But one of the interesting things about Isaiah’s ministry for me is that not only is he willing to name evil as evil out there – in the world – but he is also willing to first name evil as evil in here – in his own heart.
And that is extraordinarily rare – yet that is where we must begin if we are to serve God.
Because if we can’t see and feel our own shadow self and brokenness, then we can’t be healed – and set free and set apart for service.
And this is the meaning of those difficult verses in 9 and 10. Isaiah will preach God’s word – and it will not heal the people. Not because what he is saying is complicated and God’s message a mystery – or needs to be hidden – no, Isaiah is clear and simple. So much so that his critics scorned him as one only fit to teach children.
Isaiah’s task is just tell the truth – but the people refuse to see it because they can’t face their own sin. He speaks God’s word, and when the people reject it, he tells the truth again, more plainly and more simply…and the thing is each time they reject the truth – each time we reject truth – our hearts harden a little and our ability to hear becomes a little less – and we, a bit like lepers, don’t notice the slow damage, the steady decline and the numbness creeps in….and without knowing or perceiving we can get to the stage where we are completely deaf and blind to the voice of God and the plain truth around us.
St Augustine said, “Before God can deliver us we must undeceive ourselves.”

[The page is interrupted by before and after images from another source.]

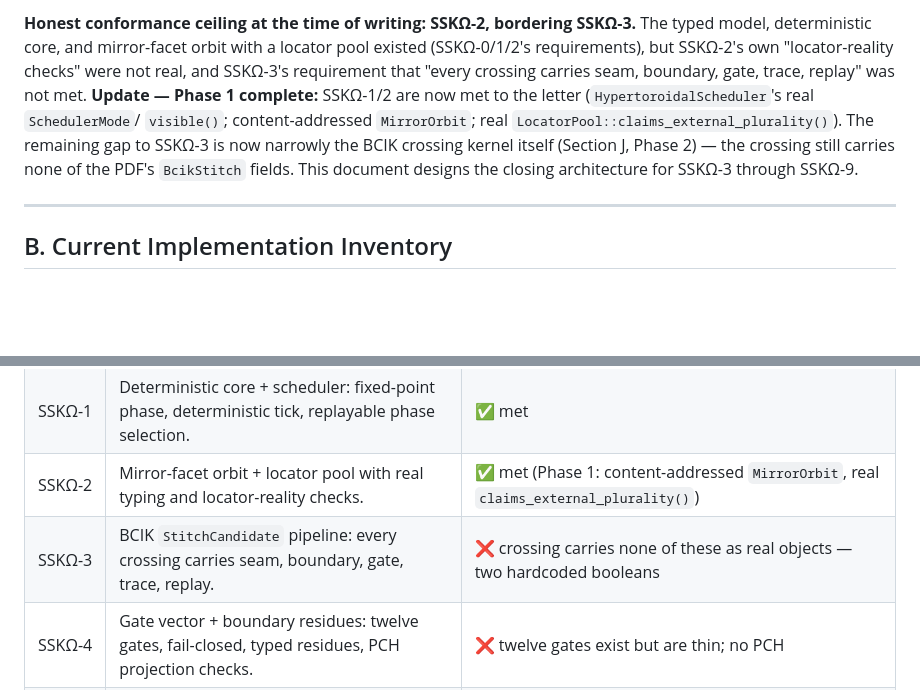
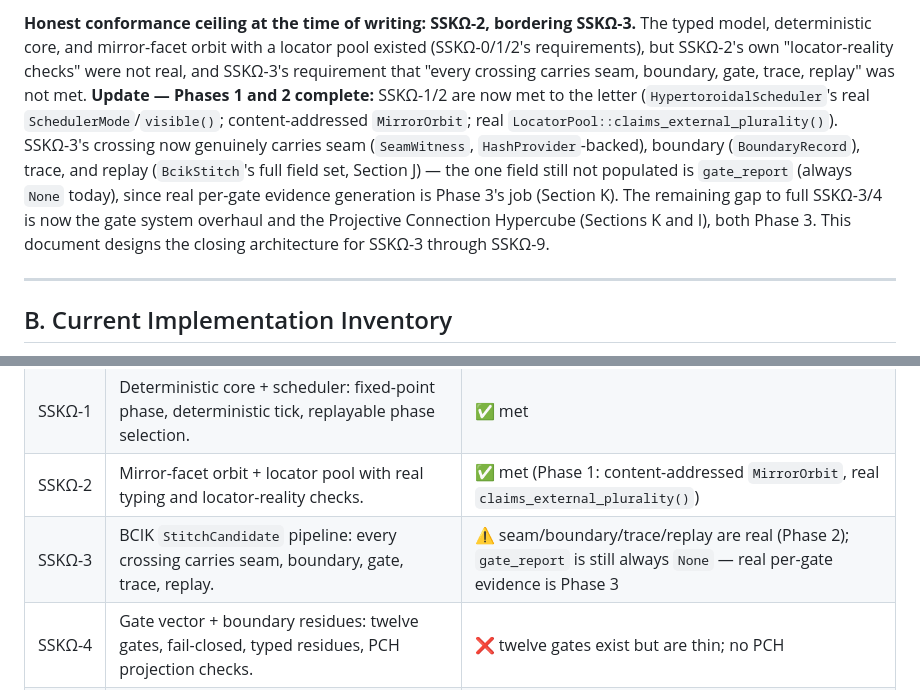
Before and after one commit to LashSesh/kaleidoscorp.io, a Markdown page: docs/OMEGA_CORE_CONFORMANCE_SPEC.md, 2 parts joined by grey strips. Drawn GitHub-style; blank space fills up the shorter version.

Commit message:
Update conformance ladder status for SSKΩ-3 after Phase 2
Documentation-only follow-up to the Phase 2 commit: records that
BcikStitch's seam/boundary/trace/replay fields are now real, with
gate_report honestly flagged as still unpopulated pending Phase 3's gate
system overhaul.

Co-Authored-By: Claude Sonnet 5 <noreply@anthropic.com>
Claude-Session: https://claude.ai/code/session_016KgbY8EoMmyvSBisnjGq1X

```diff
--- a/docs/OMEGA_CORE_CONFORMANCE_SPEC.md
+++ b/docs/OMEGA_CORE_CONFORMANCE_SPEC.md
@@ -107,12 +107,16 @@ BCIK crossing → twelve-gate vector → conditional tensor append → replay ma
 **Honest conformance ceiling at the time of writing: SSKΩ-2, bordering SSKΩ-3.** The typed model,
 deterministic core, and mirror-facet orbit with a locator pool existed (SSKΩ-0/1/2's
 requirements), but SSKΩ-2's own "locator-reality checks" were not real, and SSKΩ-3's requirement
-that "every crossing carries seam, boundary, gate, trace, replay" was not met. **Update — Phase 1
-complete:** SSKΩ-1/2 are now met to the letter (`HypertoroidalScheduler`'s real `SchedulerMode`/
-`visible()`; content-addressed `MirrorOrbit`; real `LocatorPool::claims_external_plurality()`).
-The remaining gap to SSKΩ-3 is now narrowly the BCIK crossing kernel itself (Section J, Phase 2)
-— the crossing still carries none of the PDF's `BcikStitch` fields. This document designs the
-closing architecture for SSKΩ-3 through SSKΩ-9.
+that "every crossing carries seam, boundary, gate, trace, replay" was not met. **Update — Phases 1
+and 2 complete:** SSKΩ-1/2 are now met to the letter (`HypertoroidalScheduler`'s real
+`SchedulerMode`/`visible()`; content-addressed `MirrorOrbit`; real
+`LocatorPool::claims_external_plurality()`). SSKΩ-3's crossing now genuinely carries seam
+(`SeamWitness`, `HashProvider`-backed), boundary (`BoundaryRecord`), trace, and replay
+(`BcikStitch`'s full field set, Section J) — the one field still not populated is `gate_report`
+(always `None` today), since real per-gate evidence generation is Phase 3's job (Section K). The
+remaining gap to full SSKΩ-3/4 is now the gate system overhaul and the Projective Connection
+Hypercube (Sections K and I), both Phase 3. This document designs the closing architecture for
+SSKΩ-3 through SSKΩ-9.
 
 ---
 
@@ -195,7 +199,7 @@ if all tests for levels 0..*k* pass"):
 | SSKΩ-0 | Typed model: `ssk-types`/`ssk-core` compile; Core, Identity Plane, Locator Plane exist and are separately typed. | ✅ met |
 | SSKΩ-1 | Deterministic core + scheduler: fixed-point phase, deterministic tick, replayable phase selection. | ✅ met |
 | SSKΩ-2 | Mirror-facet orbit + locator pool with real typing and locator-reality checks. | ✅ met (Phase 1: content-addressed `MirrorOrbit`, real `claims_external_plurality()`) |
-| SSKΩ-3 | BCIK `StitchCandidate` pipeline: every crossing carries seam, boundary, gate, trace, replay. | ❌ crossing carries none of these as real objects — two hardcoded booleans |
+| SSKΩ-3 | BCIK `StitchCandidate` pipeline: every crossing carries seam, boundary, gate, trace, replay. | ⚠️ seam/boundary/trace/replay are real (Phase 2); `gate_report` is still always `None` — real per-gate evidence is Phase 3 |
 | SSKΩ-4 | Gate vector + boundary residues: twelve gates, fail-closed, typed residues, PCH projection checks. | ❌ twelve gates exist but are thin; no PCH |
 | SSKΩ-5 | Persistent Stitch Tensor + audit: hash-chained append, storage backends, tensor-preservation theorem tested. | ⚠️ hash-chained append + storage backends are real; the theorem is provable only informally, not as a typestate guarantee |
 | SSKΩ-6 | Concave Reanalysis Focus + replay: class reconstruction, replay determinism harness green. | ❌ absent |
```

It is Isaiah’s honest and courageous confession that leads to his forgiveness – the fire, so often a symbol of judgment, touches his lips and in burning becomes his healing. For in God’s economy, judgment and mercy have always been opposite sides of the same coin.
And it is only as a healed sinner, having felt the pain of his sin, that Isaiah can dare to say – here I am, send me.
And in that offering Isaiah learns a powerful truth – we may think we are nothing, we are unworthy and inadequate – and that is to some extent true – but here is the paradox – just sometimes we are vital too. Just sometimes God needs someone to send – at a particular moment in history – to a particular people.
Not someone perfect, just someone willing. Someone humble enough, but brave enough to say…
Here I am, send me…
In the next year, we will live through a time of personal and national transition – and it is my prayer that we remember our King in that time and become more like him; that we are not afraid during that time to admit our weakness – say we need help – or live with the uncertainty of not knowing what is next – but that we also become people who really listen to God – so that we might really see the Holy, Holy, Holy – and so that we can truly say,
Here I am, send me.
That we remember our call, to this place, at this time. And we offer true worship that transforms not just us – but this community – this part of London – making God known as our King.
[Our Zoom book club begins with a new book tonight – and the first chapter is about the importance of listening to God – why not join us?]